The first geographical maps appeared on earth almost simultaneously with the emergence of a person’s drawing skills. True, these were not maps but their distant prototypes.
Still, one thing is clear: as soon as a person began to move long distances, he began to try to comprehend his movement and, having a natural spatial sense, attempted to display this in drawings. Maps in a more or less familiar form appeared much later and incredibly long ago – even before our era.
The prototype of the ancient map
Initially, the “ancestors” of the cards looked like schematic drawings on the walls of caves, dwellings, ancient dishes (for example, plates), stone slabs.
For example, this “star” mural, found by archaeologists, was created in ancient Jordan and is, according to scientists, a cosmological map. In the center is the “known world,” “first ocean,” “second world,” and “second ocean.” From eight points, which most likely symbolized the islands, the “beyond world” and “a heavenly ocean.” The rectangle located at the bottom right, according to historians, is irrelevant – this is a drawing of a building (possibly a temple).
The oldest map of the world
One of the first surviving maps known to scientists is an ancient relic found in Iraq. This map, which gained great fame and influenced people’s ideas about the world, was created in Babylon.
As you might guess, the world is depicted as flat, round, and its center is, as you might guess, Babylon itself. The image found on a piece of clay slab is dated to the 7th century BC.
Anaximander was ahead of his time
A real breakthrough in geography and cartography occurred when the map compiled by Anaximander of Miletus (610 – 540 BC) appeared. He imagined the earth in the form of an oval, which is elongated from east to west.
Anaximander, whom Aristotle himself respected and considered a great sage, was a geographer and an astronomer. He tried to compare the earth with other space objects and pondered a lot about the origin of the Universe, concluding that it is born, reaches the peak of its development, dies, and then revives again.
Neither the map of the world drawn by Anaximander nor its copies have survived to this day, but Herodotus wrote that the ancient scientist depicted the world on it in the form of a drum, around which the ocean is located.
Information about the map of Hecataeus of Miletus, who lived about the same period, but a little later, has reached our days. According to her, the world consists of three parts – Europe, Asia, and Libya. All three “continents” are located around the Mediterranean Sea. His map was made based on data from Anaximander.
In his work “Etymology” (VII century), the encyclopedist priest Isidore of Seville portrayed such an idea of the world very similarly. The “T” shape represents the sea, and the “O” represents the ocean. And there is already Africa here.

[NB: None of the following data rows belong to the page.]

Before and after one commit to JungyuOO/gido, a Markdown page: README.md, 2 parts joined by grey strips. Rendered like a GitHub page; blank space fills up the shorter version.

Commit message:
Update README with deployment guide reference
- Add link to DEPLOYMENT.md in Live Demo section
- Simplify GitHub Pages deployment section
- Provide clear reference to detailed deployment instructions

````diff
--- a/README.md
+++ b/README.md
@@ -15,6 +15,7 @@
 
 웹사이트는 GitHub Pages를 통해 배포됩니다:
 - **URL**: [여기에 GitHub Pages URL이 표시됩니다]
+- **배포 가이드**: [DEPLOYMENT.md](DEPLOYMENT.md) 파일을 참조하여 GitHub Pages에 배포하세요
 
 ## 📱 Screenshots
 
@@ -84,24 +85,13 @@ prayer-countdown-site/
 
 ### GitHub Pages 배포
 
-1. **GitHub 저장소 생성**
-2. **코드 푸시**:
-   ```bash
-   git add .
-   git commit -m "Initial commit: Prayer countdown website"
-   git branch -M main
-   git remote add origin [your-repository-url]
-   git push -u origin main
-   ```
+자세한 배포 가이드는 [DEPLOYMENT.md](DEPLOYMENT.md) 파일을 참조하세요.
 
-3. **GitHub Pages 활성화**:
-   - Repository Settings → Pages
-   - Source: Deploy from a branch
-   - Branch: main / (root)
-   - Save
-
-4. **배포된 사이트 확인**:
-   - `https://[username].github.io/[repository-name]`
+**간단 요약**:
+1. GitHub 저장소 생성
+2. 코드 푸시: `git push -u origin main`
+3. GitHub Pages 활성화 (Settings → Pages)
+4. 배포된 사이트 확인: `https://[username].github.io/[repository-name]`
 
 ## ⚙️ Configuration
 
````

The father of geography (in fact, he was the first to introduce this term) is considered Eratosthenes, who in the II century BC. wrote a three-volume work, which was called “Geography.” It indicated that the earth has the shape of a ball, and the scientist confirmed this statement with his mathematical calculations. Alas, in its original form, this work did not reach modern scholars – it is known about it from the retellings of Roman authors. Also, the map of Eratosthenes has not survived, but it had an invaluable influence on the studies of medieval geographers.
By the way, it was Eratosthenes who became the first to mark the meridians on the maps – however, these designations were not yet so accurate. And it was he who divided the world into five climatic zones.
The most interesting ancient maps
But such a map was created in 400 BC by the historian Herodotus:
The map of Pomponius Mela – the earliest Roman geographer who wrote the scientific work “Descriptive Geography” – divides the earth into five zones, three of which are uninhabited.
Mela believed that the southern lands of our planet were inaccessible to the northerners since they were separated from the temperate latitudes by an arid territory of unbearable heat.
Like many predecessors, he considered the Caspian Sea to be the gulf of the Northern Ocean. And this is not surprising because in 43 when Pomponius Mela created his work, most of our planet was not studied.
Another exciting find is a mosaic map discovered in Madaba (Jordan) during archaeological excavations of the early Christian church of St. George, which represents ancient Jerusalem. The panel was made around the 6th century. It depicts churches and other structures.
They are shown so realistically that modern scientists could identify them – for example, the Church of the Holy Sepulcher located in the center is visible. According to scientists, this is the oldest map of the Holy Land.
Ptolemy’s map as a reference point for posterity
The great scientist did excellent work from Alexandria Claudius Ptolemy. In about AD 150, he drew up a map of the world, to which about 30 more separate, more detailed maps were attached. The entire treatise was called The Guide to Geography.
Ptolemy marked the location of even very remote zones – from Egypt to the Scandinavian lands and from the Atlantic to Indochina. This relic was discovered many centuries later, and for a long time, up to the era of geographical discoveries, it was the main cartographic document for travelers and scientists. Subsequently, it was improved.
Continents such as Asia, Europe, and Africa became more formalized on the revised map, and Jerusalem was indicated as the center of the world instead of Babylon.
Ptolemy’s map is divided into equal parts by parallels and meridians. The Mediterranean and the Middle East are portrayed more or less correctly, but Ptolemy’s knowledge of other lands becomes vaguer as Ptolemy moves further south.
For example, he designates the Indian Ocean as an inland sea, and the unexplored part of the African continent in the south expands and surrounds it, connecting with Asia. There is no idea about Antarctica yet – it is “uncharted land.” Well, Asia, in his opinion, was so huge that it even occupied the territory on which, as it turned out many years later, the Pacific Ocean
Recently, the University of Chicago digitized all ancient maps and published a six-volume work on the history of geography and cartography with explanations. This large-scale project on ancient cartography began in the 1980s and, possibly, it will still be complemented by new archaeological and historical finds.